◆ WHAT THIS TASK INVOLVES ◆
Each line of the data that mentions the string "Also" needs to be identified and copied.

.....

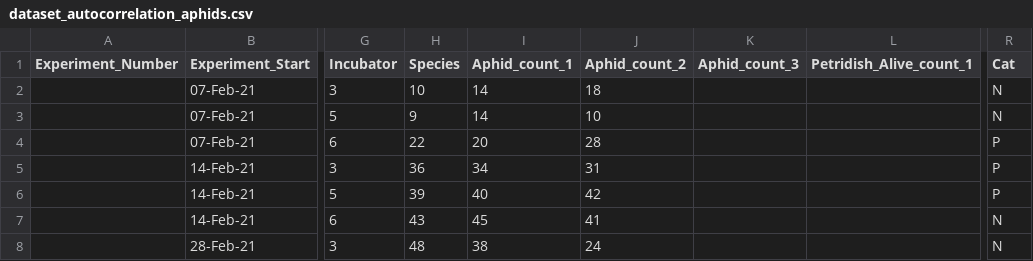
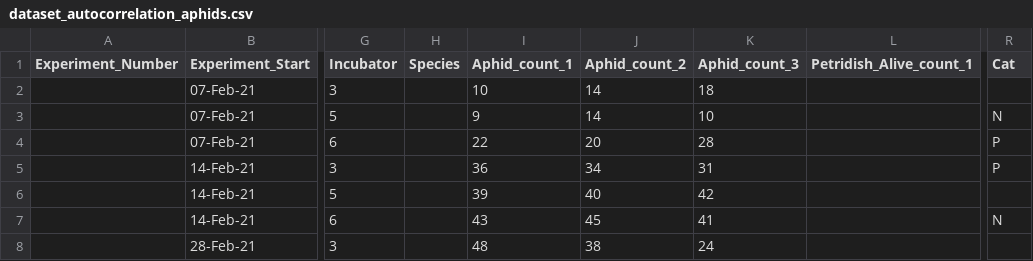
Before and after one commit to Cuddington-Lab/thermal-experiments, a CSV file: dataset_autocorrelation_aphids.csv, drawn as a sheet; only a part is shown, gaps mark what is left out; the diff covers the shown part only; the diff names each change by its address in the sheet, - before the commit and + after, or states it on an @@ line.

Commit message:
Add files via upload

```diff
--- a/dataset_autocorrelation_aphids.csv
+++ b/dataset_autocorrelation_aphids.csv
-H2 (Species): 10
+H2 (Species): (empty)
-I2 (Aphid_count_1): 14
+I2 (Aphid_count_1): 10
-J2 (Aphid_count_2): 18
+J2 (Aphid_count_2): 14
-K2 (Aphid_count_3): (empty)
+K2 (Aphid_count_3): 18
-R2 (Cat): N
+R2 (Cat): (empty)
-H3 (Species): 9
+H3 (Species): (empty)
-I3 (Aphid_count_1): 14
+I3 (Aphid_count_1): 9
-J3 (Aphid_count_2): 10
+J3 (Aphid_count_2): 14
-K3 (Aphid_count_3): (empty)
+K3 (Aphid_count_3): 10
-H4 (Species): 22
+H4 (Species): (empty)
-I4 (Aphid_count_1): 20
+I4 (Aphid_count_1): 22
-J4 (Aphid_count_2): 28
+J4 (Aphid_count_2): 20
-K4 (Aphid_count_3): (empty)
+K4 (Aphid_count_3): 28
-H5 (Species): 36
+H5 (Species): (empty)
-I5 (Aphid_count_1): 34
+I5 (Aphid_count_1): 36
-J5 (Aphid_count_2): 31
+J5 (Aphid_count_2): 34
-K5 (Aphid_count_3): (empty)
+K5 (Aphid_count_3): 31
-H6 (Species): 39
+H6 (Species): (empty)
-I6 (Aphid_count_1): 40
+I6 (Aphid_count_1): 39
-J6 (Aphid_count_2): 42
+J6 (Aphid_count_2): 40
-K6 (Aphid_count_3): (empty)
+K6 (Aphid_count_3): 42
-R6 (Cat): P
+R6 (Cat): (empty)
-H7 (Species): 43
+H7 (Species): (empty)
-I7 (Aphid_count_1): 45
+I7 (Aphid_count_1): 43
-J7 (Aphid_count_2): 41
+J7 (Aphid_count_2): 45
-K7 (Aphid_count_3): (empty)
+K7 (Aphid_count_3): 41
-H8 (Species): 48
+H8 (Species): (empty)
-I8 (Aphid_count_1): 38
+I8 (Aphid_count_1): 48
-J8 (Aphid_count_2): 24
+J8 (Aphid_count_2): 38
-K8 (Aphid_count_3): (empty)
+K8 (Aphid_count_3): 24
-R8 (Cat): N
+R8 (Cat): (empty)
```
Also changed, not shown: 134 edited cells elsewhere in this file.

.....

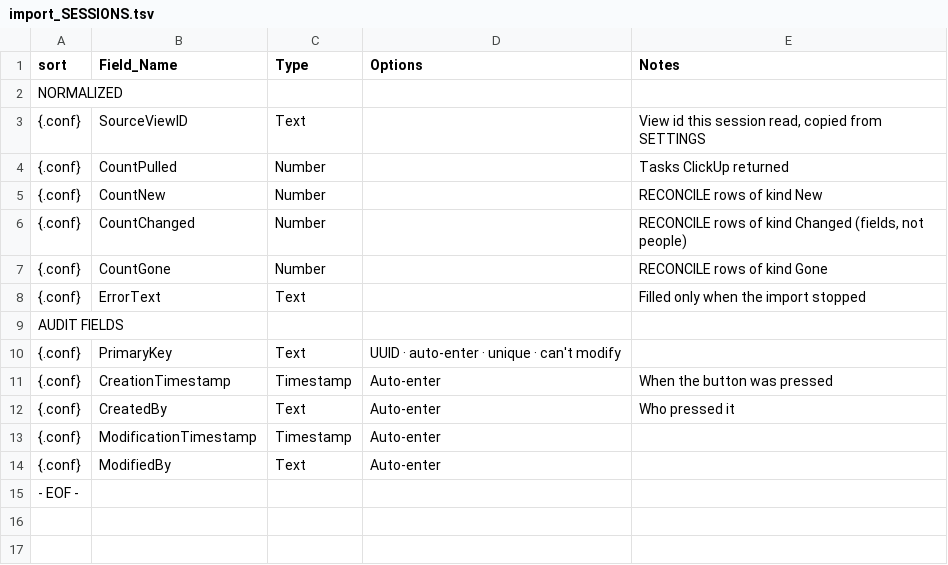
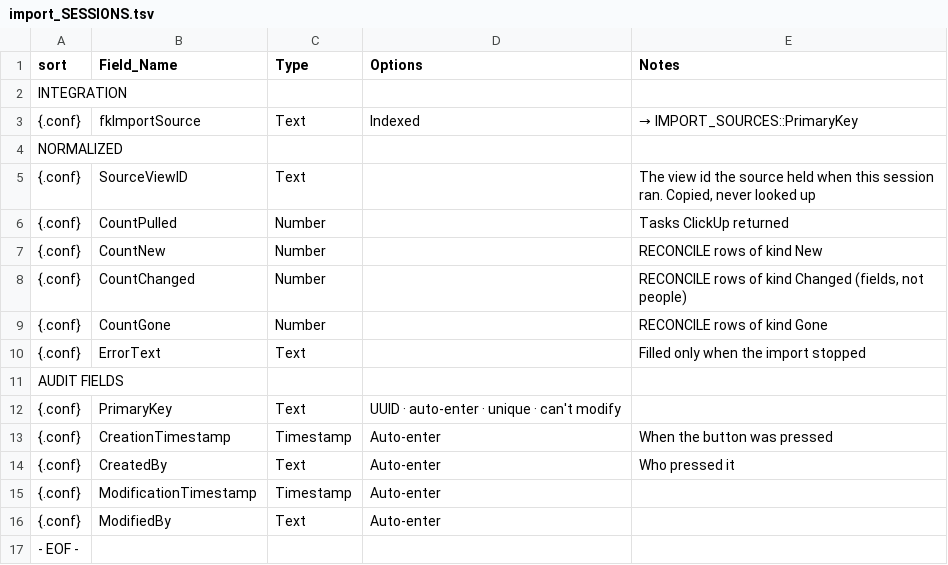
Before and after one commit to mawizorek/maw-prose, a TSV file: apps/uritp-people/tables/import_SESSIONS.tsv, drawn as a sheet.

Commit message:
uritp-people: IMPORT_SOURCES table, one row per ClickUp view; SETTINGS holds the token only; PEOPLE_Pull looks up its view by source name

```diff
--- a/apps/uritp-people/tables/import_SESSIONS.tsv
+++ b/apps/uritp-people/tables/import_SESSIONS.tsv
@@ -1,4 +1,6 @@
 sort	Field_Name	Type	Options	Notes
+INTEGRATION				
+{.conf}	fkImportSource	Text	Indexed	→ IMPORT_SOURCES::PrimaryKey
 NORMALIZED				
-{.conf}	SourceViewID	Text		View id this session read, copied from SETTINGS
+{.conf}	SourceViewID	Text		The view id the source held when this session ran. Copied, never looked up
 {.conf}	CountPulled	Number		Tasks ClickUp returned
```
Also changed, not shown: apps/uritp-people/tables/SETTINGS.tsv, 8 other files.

.....

◆ ANSWER FOR THIS EXERCISE ◆
Also changed, not shown: 134 edited cells elsewhere in this file.
Also changed, not shown: apps/uritp-people/tables/SETTINGS.tsv, 8 other files.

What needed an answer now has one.